    Getting back to green agriculture, I would agree that small organic farms are the most sustainable, resource-efficient ways to produce food. Those eggs will be cheaper to produce than eggs in an urban coop, due to the economies of scale on a farm.

    Big commercial farms are cheaper because we do not access fees for the pollution created by the process, and the end product is not as healthy to consume. The costs are paid by society, and future generations.

    Specializing allows each of us to be more productive, and to be wealthier as a result. Being self-sufficient has a certain romance, but unless you are independently wealthy, you will be working really hard to subsist.

    As many people have already pointed out, raising chickens is a labor of love, that is not cheap, and this alone prevents most people from doing it in cities where it is fully accepted and legal.

    I too wish that a lot less time were wasted to obtain simple criteria to allow a few chickens in Monona. Many communities have passed laws allowing for a few chickens with little debate or concern. But in Monona, for reasons that I do not fully understand, we insist on six months of debate in order to erect a stop sign. Go figure.

  10. Anon - buying free-range chickens at Copps isn't "greener" if they still ship the eggs in from who knows where. If you want to be completely green ride your bike to the farmers market and buy the free-range eggs there, but I'm having a hard time trying to figure out how raising your own isn't "green"? The electricity usage is low, and once you have paid for the startup (hens are cheap, the henhouse not so much) it's far more economically viable to pay for seed and heat than to pay $4/dozen every week for eggs.

    Chad - Are you referring to the multi-use sidewalk, or the bike lane that is going to be in the road? While I think that a wider sidewalk is definitely better, is the reduced size really going to be a detriment to riding bikes on the sidewalk for families? While I agree that we need to ensure that new projects are bike and walk friendly, my assumption was that the new section was going to be so.

  11. Yes, there will be 4' bike lanes in the roadway. The walkway Chad and I are talking about is the sidewalk on the west or lake side. It is now 5' and was going to be 10', but was reduced to 8'. Now some people want to cut it to 6.5'.

  12. Thanks Doug. While I support sidewalks being used for families and children on bikes, adults should ABSOLUTELY be in the road instead of on the sidewalk. They are more likely to be hit by someone coming out of a driveway / making a turn onto a road than if they are riding in the road.

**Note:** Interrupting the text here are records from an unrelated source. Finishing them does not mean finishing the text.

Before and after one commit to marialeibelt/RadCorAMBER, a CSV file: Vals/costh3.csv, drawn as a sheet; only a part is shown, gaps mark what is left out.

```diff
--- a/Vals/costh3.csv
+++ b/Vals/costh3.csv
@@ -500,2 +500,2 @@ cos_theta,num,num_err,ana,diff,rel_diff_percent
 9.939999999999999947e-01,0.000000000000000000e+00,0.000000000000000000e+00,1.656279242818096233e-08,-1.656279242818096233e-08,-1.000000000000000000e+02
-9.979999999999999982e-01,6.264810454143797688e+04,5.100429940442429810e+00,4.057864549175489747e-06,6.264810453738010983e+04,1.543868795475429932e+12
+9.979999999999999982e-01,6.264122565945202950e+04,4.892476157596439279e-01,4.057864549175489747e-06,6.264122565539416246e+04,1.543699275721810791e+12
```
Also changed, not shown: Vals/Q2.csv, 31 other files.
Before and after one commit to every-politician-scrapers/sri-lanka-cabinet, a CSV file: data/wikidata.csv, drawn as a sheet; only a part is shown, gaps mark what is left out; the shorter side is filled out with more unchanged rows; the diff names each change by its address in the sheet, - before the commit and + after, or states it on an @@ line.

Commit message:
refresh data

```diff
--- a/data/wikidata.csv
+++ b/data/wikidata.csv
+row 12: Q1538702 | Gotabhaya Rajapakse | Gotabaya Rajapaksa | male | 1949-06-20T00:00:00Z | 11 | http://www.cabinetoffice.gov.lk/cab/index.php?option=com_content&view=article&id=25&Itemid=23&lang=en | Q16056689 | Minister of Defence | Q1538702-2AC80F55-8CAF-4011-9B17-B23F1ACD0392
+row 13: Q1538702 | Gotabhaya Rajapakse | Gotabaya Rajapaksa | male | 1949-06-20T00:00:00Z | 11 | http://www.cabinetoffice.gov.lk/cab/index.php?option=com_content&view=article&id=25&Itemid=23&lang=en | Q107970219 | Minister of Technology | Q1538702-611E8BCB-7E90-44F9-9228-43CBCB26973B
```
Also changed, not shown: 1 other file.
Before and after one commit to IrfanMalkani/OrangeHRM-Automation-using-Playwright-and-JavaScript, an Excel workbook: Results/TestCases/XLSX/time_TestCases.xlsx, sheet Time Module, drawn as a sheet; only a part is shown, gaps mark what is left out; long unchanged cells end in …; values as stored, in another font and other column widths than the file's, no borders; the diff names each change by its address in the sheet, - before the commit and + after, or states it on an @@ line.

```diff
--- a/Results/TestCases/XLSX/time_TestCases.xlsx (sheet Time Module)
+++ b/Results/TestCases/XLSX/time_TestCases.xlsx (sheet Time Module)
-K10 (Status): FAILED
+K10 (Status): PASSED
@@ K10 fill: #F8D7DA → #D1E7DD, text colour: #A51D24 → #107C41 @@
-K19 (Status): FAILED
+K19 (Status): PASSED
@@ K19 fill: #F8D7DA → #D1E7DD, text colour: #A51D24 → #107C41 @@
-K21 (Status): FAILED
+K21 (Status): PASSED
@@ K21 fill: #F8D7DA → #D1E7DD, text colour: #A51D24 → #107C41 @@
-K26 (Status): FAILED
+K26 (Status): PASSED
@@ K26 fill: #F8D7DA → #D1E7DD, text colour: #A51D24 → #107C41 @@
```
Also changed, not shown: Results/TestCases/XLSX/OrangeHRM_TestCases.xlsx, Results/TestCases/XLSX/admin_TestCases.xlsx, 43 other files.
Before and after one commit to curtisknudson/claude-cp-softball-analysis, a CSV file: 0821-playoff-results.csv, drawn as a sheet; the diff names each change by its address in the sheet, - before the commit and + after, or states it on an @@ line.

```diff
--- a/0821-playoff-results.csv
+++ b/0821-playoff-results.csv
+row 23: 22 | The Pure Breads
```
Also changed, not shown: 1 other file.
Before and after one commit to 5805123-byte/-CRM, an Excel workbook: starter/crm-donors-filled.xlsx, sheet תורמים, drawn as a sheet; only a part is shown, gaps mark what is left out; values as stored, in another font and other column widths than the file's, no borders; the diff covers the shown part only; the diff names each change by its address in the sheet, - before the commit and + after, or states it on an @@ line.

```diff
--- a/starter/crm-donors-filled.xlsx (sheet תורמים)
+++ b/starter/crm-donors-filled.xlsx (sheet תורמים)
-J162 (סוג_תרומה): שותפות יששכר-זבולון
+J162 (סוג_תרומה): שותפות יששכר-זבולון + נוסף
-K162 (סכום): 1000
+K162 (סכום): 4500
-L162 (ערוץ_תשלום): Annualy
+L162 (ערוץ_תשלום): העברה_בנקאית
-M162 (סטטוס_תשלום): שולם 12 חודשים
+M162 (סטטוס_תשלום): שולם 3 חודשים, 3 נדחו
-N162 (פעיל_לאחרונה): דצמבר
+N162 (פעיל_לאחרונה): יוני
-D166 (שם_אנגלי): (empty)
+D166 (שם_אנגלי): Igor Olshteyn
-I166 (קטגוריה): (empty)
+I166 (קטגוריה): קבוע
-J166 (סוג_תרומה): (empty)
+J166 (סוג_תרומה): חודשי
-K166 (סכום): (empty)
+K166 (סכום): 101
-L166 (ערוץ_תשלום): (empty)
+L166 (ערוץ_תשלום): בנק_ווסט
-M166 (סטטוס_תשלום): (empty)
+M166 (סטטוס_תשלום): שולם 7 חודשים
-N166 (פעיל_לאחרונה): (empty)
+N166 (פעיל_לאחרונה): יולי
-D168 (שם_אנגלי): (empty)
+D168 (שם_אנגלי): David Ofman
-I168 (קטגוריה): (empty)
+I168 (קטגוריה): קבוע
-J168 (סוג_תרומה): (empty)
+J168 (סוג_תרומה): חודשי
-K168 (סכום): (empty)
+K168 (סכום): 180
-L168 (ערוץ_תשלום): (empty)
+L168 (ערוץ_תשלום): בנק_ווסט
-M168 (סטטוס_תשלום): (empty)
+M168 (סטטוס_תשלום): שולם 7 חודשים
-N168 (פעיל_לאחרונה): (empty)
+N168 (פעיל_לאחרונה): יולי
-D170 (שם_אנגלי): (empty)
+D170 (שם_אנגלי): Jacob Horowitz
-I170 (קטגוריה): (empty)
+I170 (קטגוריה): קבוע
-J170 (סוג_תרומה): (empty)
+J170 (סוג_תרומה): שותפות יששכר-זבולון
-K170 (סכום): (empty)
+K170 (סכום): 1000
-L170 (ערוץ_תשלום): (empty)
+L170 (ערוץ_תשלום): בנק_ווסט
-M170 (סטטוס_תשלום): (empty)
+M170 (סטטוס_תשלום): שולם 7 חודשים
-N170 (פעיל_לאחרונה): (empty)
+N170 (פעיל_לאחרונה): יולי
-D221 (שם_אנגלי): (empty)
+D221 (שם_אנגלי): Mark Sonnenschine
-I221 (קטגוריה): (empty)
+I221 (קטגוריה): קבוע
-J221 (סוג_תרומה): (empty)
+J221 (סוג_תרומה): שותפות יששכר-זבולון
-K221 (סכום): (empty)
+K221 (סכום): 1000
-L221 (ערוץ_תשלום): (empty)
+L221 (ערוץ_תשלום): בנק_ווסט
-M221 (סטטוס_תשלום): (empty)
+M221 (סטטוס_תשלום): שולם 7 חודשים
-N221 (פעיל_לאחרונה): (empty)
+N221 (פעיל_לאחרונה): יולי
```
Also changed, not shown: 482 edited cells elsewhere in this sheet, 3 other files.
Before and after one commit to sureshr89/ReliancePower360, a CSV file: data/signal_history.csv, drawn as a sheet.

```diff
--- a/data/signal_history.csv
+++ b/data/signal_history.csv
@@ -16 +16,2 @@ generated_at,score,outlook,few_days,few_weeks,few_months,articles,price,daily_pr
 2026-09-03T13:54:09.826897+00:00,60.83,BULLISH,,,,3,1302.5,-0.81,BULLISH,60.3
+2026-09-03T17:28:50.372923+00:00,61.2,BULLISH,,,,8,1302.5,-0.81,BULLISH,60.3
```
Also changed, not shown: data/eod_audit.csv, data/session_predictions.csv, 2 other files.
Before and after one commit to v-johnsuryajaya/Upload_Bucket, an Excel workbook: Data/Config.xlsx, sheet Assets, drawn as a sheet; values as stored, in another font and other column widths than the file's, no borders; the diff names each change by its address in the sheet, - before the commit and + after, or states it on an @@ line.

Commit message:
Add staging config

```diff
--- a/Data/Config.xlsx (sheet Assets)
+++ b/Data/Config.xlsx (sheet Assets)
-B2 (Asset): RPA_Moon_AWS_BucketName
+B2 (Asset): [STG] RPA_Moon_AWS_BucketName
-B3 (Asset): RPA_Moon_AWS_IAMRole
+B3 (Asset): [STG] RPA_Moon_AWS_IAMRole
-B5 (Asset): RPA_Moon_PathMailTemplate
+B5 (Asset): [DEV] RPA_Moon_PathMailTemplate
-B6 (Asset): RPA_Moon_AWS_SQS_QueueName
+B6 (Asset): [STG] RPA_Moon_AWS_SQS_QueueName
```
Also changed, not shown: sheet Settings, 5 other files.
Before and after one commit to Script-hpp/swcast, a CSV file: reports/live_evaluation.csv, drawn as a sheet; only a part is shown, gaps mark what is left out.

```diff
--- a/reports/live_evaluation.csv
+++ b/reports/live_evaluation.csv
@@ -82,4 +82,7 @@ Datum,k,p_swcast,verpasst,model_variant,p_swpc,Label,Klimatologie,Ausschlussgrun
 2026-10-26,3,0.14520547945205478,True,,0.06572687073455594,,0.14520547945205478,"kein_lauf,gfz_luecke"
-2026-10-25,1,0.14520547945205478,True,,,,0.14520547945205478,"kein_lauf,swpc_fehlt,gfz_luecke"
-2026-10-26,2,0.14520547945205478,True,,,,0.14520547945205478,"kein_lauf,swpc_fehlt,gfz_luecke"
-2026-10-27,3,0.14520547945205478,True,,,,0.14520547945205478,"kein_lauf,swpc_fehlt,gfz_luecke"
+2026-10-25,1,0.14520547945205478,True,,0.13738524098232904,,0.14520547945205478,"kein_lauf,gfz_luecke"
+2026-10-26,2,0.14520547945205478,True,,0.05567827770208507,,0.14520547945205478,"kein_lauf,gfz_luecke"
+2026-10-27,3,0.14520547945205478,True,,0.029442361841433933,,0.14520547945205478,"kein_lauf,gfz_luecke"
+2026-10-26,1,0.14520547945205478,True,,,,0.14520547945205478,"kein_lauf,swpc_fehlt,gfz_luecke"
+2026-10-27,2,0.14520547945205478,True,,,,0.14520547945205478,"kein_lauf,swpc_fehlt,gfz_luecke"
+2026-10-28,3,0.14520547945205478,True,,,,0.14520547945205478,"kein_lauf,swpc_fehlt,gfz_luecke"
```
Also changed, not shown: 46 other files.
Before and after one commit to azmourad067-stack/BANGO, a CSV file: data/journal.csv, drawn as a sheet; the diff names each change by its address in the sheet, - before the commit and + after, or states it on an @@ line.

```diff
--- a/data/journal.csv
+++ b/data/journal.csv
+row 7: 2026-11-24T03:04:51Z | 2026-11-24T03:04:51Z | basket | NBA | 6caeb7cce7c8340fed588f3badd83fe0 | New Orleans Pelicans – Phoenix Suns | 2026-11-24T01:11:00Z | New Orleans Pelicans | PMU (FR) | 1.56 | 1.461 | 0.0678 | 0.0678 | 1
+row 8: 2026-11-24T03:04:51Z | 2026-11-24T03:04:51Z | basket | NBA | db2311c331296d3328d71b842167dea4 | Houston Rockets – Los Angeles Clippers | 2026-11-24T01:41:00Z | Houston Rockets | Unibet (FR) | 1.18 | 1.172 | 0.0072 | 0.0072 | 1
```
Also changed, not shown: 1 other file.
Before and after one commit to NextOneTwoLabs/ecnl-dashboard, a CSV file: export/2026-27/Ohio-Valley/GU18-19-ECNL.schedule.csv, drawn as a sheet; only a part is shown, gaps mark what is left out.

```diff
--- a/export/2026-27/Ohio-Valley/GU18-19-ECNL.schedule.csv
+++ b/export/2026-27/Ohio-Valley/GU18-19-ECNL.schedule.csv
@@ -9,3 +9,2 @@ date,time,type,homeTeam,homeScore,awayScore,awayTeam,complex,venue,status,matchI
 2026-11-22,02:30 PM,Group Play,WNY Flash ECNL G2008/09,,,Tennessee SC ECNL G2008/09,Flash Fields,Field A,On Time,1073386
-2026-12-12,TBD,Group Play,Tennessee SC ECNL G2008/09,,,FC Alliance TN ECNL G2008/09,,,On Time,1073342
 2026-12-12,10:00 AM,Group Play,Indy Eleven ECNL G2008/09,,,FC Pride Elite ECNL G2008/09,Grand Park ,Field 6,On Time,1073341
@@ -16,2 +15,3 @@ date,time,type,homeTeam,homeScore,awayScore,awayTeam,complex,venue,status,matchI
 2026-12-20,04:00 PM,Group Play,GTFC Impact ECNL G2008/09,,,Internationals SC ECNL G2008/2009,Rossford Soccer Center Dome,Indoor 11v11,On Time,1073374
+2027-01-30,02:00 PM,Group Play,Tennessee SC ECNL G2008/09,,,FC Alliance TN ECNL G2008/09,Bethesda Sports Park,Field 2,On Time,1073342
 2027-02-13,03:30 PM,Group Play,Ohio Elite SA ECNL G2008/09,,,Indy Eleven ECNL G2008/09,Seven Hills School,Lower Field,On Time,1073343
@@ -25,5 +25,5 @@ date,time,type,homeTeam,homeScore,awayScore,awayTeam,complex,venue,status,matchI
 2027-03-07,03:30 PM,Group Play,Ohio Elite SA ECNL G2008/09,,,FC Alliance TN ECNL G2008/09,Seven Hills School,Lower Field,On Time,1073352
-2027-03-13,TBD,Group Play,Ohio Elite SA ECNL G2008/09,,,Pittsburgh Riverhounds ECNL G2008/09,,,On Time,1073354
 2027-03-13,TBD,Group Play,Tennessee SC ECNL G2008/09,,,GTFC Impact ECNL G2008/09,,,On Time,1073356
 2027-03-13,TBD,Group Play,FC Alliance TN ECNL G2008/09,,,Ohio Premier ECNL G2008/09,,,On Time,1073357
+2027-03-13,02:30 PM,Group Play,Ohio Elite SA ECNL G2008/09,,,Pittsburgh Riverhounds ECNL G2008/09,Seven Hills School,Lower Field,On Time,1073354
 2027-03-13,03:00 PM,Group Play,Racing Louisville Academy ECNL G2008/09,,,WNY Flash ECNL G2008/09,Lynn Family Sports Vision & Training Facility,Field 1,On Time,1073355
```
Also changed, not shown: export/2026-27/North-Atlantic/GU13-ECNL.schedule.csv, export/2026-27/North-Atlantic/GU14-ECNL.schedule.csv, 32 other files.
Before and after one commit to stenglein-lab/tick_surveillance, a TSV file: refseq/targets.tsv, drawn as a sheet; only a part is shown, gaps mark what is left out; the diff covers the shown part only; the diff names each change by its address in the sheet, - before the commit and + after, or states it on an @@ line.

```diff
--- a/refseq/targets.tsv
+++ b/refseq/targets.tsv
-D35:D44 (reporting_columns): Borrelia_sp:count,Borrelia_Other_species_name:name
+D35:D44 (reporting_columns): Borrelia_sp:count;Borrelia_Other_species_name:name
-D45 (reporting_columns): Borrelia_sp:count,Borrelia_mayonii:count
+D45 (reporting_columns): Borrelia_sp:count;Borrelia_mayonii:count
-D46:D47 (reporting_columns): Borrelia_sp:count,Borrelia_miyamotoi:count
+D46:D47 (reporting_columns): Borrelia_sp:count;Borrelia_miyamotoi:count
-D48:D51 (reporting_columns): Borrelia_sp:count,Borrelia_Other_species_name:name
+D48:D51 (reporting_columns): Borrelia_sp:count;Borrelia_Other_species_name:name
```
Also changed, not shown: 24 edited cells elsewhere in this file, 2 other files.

People pulling out of driveways are not looking for someone traveling at cycling speeds, and drivers making turns onto or off of the roadway look for fast-moving traffic in the road and will often miss a cyclist that is crossing in the pedestrian crosswalk.

    Lets ensure that (adult) riders are protected and encouraged to ride in the street (with a specific and marked bike lane, speed enforcement, and general driver/cyclist education) and it won't be such a big deal about the width of the sidewalk as long as it's wide enough, smooth, and doesn't have blind corners so that drivers can see the children riding...

    As a separate note, is there going to be public input tonight on either the chicken ordinance or the sidewalk width change?

  13. public input? yes, there is always a public appearance section on the agenda and that is at the beginning of the meeting.

    Be succinct and courteous.

  14. Travis: You burn fuel going to the store to buy your chicken feed/bedding. You burn more fuel buying the chickens, taking them to a vet and buying supplies to build the chicken coop. The trucks that bring all of this stuff to those stores burn fuel. You burn coal heating the coop (well, hopefully you pay a little extra and opt for wind power).

    As Chad put it, its all about economies of scale.

  15. Thanks Anon! So, if the case can be made that it's not completely green to have chickens, and it's not financially advantageous to have chickens, can we just claim that they're pets and be done with it?